**Task to carry out**
Tally up the lines below containing the string "whiteTick", then write the number alone.

- - - - - - -

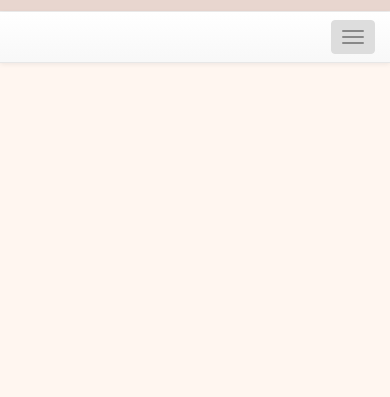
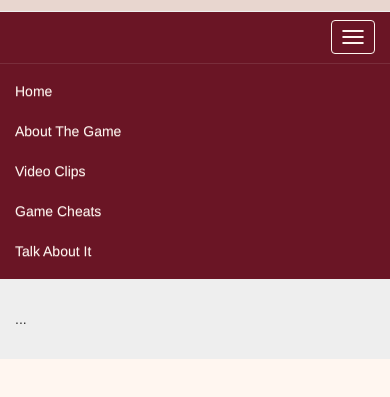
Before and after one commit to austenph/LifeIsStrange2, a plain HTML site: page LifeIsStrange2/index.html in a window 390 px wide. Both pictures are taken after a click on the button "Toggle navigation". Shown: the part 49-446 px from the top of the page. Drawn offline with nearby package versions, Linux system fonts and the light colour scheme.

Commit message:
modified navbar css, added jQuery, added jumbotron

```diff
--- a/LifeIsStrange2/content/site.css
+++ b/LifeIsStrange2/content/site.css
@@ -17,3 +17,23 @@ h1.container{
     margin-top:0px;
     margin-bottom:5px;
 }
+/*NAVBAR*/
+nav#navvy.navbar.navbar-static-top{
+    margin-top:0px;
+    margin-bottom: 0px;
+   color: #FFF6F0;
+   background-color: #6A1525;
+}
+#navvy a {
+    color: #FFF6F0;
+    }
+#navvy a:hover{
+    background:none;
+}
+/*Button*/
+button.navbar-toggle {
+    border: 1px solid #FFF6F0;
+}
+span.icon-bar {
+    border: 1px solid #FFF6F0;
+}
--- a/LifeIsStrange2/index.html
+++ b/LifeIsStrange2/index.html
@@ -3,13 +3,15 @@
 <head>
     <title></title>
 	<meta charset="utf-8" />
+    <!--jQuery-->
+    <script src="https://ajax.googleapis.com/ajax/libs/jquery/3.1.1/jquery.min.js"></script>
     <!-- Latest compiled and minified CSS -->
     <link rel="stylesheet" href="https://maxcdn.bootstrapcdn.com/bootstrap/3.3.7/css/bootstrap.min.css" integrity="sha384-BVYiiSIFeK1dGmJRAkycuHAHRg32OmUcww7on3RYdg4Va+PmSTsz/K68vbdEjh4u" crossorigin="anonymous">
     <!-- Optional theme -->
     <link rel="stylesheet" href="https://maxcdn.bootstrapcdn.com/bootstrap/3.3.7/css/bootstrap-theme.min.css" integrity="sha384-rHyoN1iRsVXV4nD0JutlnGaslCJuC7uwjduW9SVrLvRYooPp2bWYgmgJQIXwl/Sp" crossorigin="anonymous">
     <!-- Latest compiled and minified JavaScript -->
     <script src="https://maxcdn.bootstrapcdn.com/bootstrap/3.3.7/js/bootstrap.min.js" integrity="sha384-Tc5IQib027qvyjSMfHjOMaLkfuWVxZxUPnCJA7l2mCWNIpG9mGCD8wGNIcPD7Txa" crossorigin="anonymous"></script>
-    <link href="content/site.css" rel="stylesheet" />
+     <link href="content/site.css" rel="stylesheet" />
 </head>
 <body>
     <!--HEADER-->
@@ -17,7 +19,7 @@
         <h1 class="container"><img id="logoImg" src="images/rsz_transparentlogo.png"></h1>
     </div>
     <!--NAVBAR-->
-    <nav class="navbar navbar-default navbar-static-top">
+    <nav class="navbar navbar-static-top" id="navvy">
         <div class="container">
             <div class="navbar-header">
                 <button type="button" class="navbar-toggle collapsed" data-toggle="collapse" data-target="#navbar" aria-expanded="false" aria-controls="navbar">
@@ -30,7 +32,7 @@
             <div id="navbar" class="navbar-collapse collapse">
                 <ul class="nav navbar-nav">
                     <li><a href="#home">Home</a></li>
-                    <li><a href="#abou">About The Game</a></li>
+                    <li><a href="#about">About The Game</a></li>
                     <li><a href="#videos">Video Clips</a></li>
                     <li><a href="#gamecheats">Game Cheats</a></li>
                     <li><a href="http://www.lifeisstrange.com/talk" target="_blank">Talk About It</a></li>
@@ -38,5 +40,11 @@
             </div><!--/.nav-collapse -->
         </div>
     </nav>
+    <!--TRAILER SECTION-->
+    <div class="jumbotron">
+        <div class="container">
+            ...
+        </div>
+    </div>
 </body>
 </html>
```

- - - - - - -

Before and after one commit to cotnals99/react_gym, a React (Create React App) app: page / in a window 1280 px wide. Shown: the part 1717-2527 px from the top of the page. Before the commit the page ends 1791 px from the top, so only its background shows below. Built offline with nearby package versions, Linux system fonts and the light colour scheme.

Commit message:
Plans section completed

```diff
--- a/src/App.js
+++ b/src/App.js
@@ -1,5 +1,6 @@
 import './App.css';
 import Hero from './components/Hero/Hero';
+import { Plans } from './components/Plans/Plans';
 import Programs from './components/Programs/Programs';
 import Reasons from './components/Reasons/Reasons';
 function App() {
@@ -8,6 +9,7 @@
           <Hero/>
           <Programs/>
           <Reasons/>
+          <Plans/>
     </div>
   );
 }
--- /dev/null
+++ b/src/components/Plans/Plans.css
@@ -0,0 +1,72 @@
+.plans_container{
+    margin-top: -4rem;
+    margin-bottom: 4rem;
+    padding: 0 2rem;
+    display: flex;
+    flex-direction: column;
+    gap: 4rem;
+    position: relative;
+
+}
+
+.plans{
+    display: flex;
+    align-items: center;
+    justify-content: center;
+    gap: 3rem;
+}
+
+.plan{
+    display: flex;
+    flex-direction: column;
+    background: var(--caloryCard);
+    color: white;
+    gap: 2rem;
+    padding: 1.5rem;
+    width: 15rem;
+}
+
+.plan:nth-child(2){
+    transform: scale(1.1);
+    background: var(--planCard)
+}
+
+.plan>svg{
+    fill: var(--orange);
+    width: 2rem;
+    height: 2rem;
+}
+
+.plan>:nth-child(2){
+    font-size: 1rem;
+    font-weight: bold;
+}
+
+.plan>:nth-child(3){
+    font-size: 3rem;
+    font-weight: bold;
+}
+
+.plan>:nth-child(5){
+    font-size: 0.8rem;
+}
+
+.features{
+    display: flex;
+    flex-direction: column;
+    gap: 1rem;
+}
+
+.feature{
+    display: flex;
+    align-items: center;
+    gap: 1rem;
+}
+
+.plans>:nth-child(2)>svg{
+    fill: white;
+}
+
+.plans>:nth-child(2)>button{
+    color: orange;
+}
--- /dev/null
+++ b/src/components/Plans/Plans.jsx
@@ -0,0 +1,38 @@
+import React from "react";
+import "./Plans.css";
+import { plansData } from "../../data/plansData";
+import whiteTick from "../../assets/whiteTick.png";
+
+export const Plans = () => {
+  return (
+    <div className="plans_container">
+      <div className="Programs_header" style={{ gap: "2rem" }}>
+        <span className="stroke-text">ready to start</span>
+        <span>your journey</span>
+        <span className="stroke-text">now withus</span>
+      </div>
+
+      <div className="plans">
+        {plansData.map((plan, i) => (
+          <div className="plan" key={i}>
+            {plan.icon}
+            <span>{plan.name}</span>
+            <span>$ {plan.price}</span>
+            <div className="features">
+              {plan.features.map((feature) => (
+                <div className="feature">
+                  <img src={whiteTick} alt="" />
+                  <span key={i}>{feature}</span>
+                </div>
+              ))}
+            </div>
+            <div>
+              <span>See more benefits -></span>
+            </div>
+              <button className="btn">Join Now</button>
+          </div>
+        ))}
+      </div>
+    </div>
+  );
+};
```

- - - - - - -

**Your solution**
2